The residential energy-efficient property credit is extended through 2034. This credit is available upon the purchase and installation of qualified residential energy-efficient property. Qualified residential energy efficient property includes solar electric property, small wind energy property, and geothermal heat pump property. The credit amount is equal to 30 percent of the costs of eligible property placed in service through 2032. Credit amounts decrease in 2033 and 2034 to 26 percent and 22 percent respectively. This credit was also modified to include qualified battery storage technology if made after December 31, 2022.
Additionally, the energy-efficient home improvement credit, previously named the credit for nonbusiness energy property, is extended through 2032. The energy-efficient home improvement credit allows a credit for energy-efficient residential improvements including energy-efficient exterior windows, doors, and metal roofs. This credit was modified to increase the credit to 30 percent of the qualified property cost and replaces the $500 lifetime limit on the credit with a $1,200 annual limit.
Medicare recipients are likely to see a decrease in the cost of certain high-cost prescription drugs. Under the Act, the Department of Health and Human Services will now have the power to negotiate prices for high-cost prescription drugs with prescription drug companies.

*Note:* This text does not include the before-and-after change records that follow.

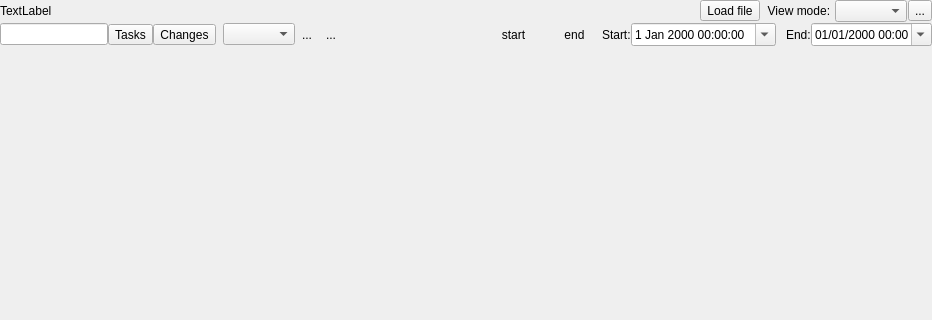
This is Viewer/ecflowUI/src/TimelineWidget.ui in ecmwf/ecflow as Qt 5 draws it before an edit; both pictures show x 0 to 932 and y 0 to 320 of the 932 by 664 pixel window. The edited form follows.
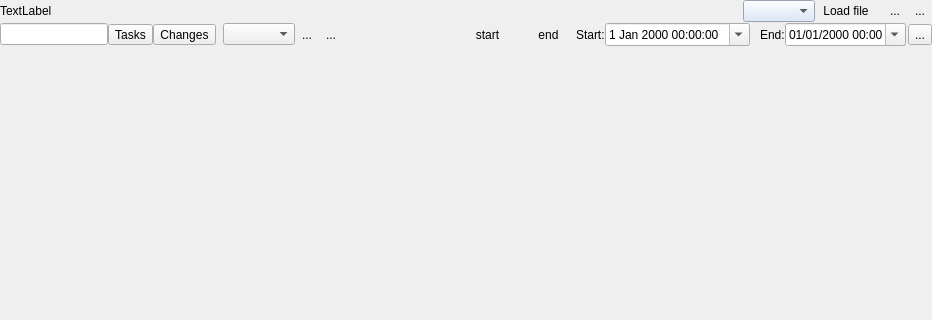
This is the edited form. Icons and pictures are not drawn. Custom widgets are drawn as their Qt base class.

Commit message: ecFlowUI: enable timeline view to load user specified log files ECFLOW-1499

The edit to the form file:
```diff
--- a/Viewer/ecflowUI/src/TimelineWidget.ui
+++ b/Viewer/ecflowUI/src/TimelineWidget.ui
@@ -30,7 +30,10 @@
     <number>0</number>
    </property>
    <item>
-    <layout class="QHBoxLayout" name="horizontalLayout" stretch="1,0,0,0,0">
+    <layout class="QHBoxLayout" name="horizontalLayout" stretch="2,1,0,0,0,0,0,0">
+     <property name="spacing">
+      <number>1</number>
+     </property>
      <item>
       <widget class="QLabel" name="logInfoLabel">
        <property name="text">
@@ -38,31 +41,121 @@
        </property>
       </widget>
      </item>
+     <item>
+      <spacer name="horizontalSpacer_7">
+       <property name="orientation">
+        <enum>Qt::Horizontal</enum>
+       </property>
+       <property name="sizeHint" stdset="0">
+        <size>
+         <width>40</width>
+         <height>20</height>
+        </size>
+       </property>
+      </spacer>
+     </item>
+     <item>
+      <spacer name="horizontalSpacer_4">
+       <property name="orientation">
+        <enum>Qt::Horizontal</enum>
+       </property>
+       <property name="sizeType">
+        <enum>QSizePolicy::Fixed</enum>
+       </property>
+       <property name="sizeHint" stdset="0">
+        <size>
+         <width>6</width>
+         <height>20</height>
+        </size>
+       </property>
+      </spacer>
+     </item>
+     <item>
+      <widget class="QComboBox" name="logModeCombo">
+       <property name="styleSheet">
+        <string notr="true">background-color: rgb(214, 227, 247);</string>
+       </property>
+      </widget>
+     </item>
      <item>
       <widget class="QToolButton" name="loadFileTb">
        <property name="text">
         <string>Load file</string>
        </property>
+       <property name="icon">
+        <iconset resource="viewer.qrc">
+         <normaloff>:/viewer/output.svg</normaloff>:/viewer/output.svg</iconset>
+       </property>
+       <property name="autoRaise">
+        <bool>true</bool>
+       </property>
       </widget>
      </item>
      <item>
-      <widget class="QLabel" name="label_4">
+      <spacer name="horizontalSpacer_6">
+       <property name="orientation">
+        <enum>Qt::Horizontal</enum>
+       </property>
+       <property name="sizeType">
+        <enum>QSizePolicy::Fixed</enum>
+       </property>
+       <property name="sizeHint" stdset="0">
+        <size>
+         <width>6</width>
+         <height>20</height>
+        </size>
+       </property>
+      </spacer>
+     </item>
+     <item>
+      <widget class="QToolButton" name="timelineViewTb">
+       <property name="toolTip">
+        <string>Timeline view mode</string>
+       </property>
        <property name="text">
-        <string>  View mode: </string>
+        <string>...</string>
        </property>
+       <property name="icon">
+        <iconset resource="viewer.qrc">
+         <normaloff>:/viewer/period.svg</normaloff>:/viewer/period.svg</iconset>
+       </property>
+       <property name="iconSize">
+        <size>
+         <width>16</width>
+         <height>16</height>
+        </size>
+       </property>
+       <property name="checkable">
+        <bool>true</bool>
+       </property>
+       <property name="autoRaise">
+        <bool>true</bool>
+       </property>
       </widget>
      </item>
      <item>
-      <widget class="QComboBox" name="modeCombo"/>
-     </item>
-     <item>
-      <widget class="QToolButton" name="reloadTb">
+      <widget class="QToolButton" name="durationViewTb">
+       <property name="toolTip">
+        <string>Duration view mode</string>
+       </property>
        <property name="text">
         <string>...</string>
        </property>
        <property name="icon">
         <iconset resource="viewer.qrc">
-         <normaloff>:/viewer/sync_black.svg</normaloff>:/viewer/sync_black.svg</iconset>
+         <normaloff>:/viewer/duration.svg</normaloff>:/viewer/duration.svg</iconset>
+       </property>
+       <property name="iconSize">
+        <size>
+         <width>16</width>
+         <height>16</height>
+        </size>
+       </property>
+       <property name="checkable">
+        <bool>true</bool>
+       </property>
+       <property name="autoRaise">
+        <bool>true</bool>
        </property>
       </widget>
      </item>
@@ -383,6 +476,36 @@
         </property>
        </widget>
       </item>
+      <item>
+       <spacer name="horizontalSpacer_5">
+        <property name="orientation">
+         <enum>Qt::Horizontal</enum>
+        </property>
+        <property name="sizeType">
+         <enum>QSizePolicy::Fixed</enum>
+        </property>
+        <property name="sizeHint" stdset="0">
+         <size>
+          <width>2</width>
+          <height>20</height>
+         </size>
+        </property>
+       </spacer>
+      </item>
+      <item>
+       <widget class="QToolButton" name="reloadTb">
+        <property name="toolTip">
+         <string>Reload logfile</string>
+        </property>
+        <property name="text">
+         <string>...</string>
+        </property>
+        <property name="icon">
+         <iconset resource="viewer.qrc">
+          <normaloff>:/viewer/sync_black.svg</normaloff>:/viewer/sync_black.svg</iconset>
+        </property>
+       </widget>
+      </item>
      </layout>
     </widget>
    </item>
```
Left out of the diff: 3 changed lines with no effect on the pictures. The commit also changes 9 other files.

However, Medicare recipients might not immediately see the impact of these negotiations as the first round of negotiated prices is not set to begin until 2026.
The Act allows taxpayers with household income in excess of 400 percent of the federal poverty line to qualify for the premium tax credit through 2025. Under the American Rescue Plan, the affordability percentages used to calculate premium tax credits were modified to increase the amount of credits for taxpayers. The Act extends these affordability percentages through the end of 2025.
The Act includes nearly $80 billion in funding for the IRS over the next 10 years. The IRS is set to hire 87,000 new employees in an effort to ramp up tax enforcement, enhance taxpayer services, and improve technology with increased funding. While the increase in hiring may sound alarming, this might not be as frightening as the headlines make it seem. The IRS expects that roughly 50,000 workers will retire from the agency in the next five years. Many of these new hires will replace those workers who have already been a part of the agency.
The IRS is also still experiencing a large backlog from pandemic-related relief legislation including 21.3 million unprocessed paper tax returns, delayed refunds, and overwhelmed call centers. Much of the funding will be used to whittle down the backlog of paper returns and improve customer service issues.
Treasury Secretary Janet Yellen and IRS Commissioner Charles Rettig have both pledged not to use the funding to increase audits of small businesses or taxpayers earning less than $400,000. It is unsure at this time how these funds will be specifically used. Yellen has provided a six-month timeframe for the IRS to provide a detailed plan on how the $80 billion will be utilized over the next 10 years. Another item to note is that Commissioner Rettig’s term expires in November for which the Biden administration will seek to appoint a new Commissioner of the IRS. It is expected that a temporary acting chief will hold the realm for a few months until Rettig’s replacement is appointed and confirmed through the Senate confirmation process.
If you have any questions or concerns about how the Inflation Reduction Act may affect your unique tax situation, please contact your BMSS advisor at (833) CPA–BMSS.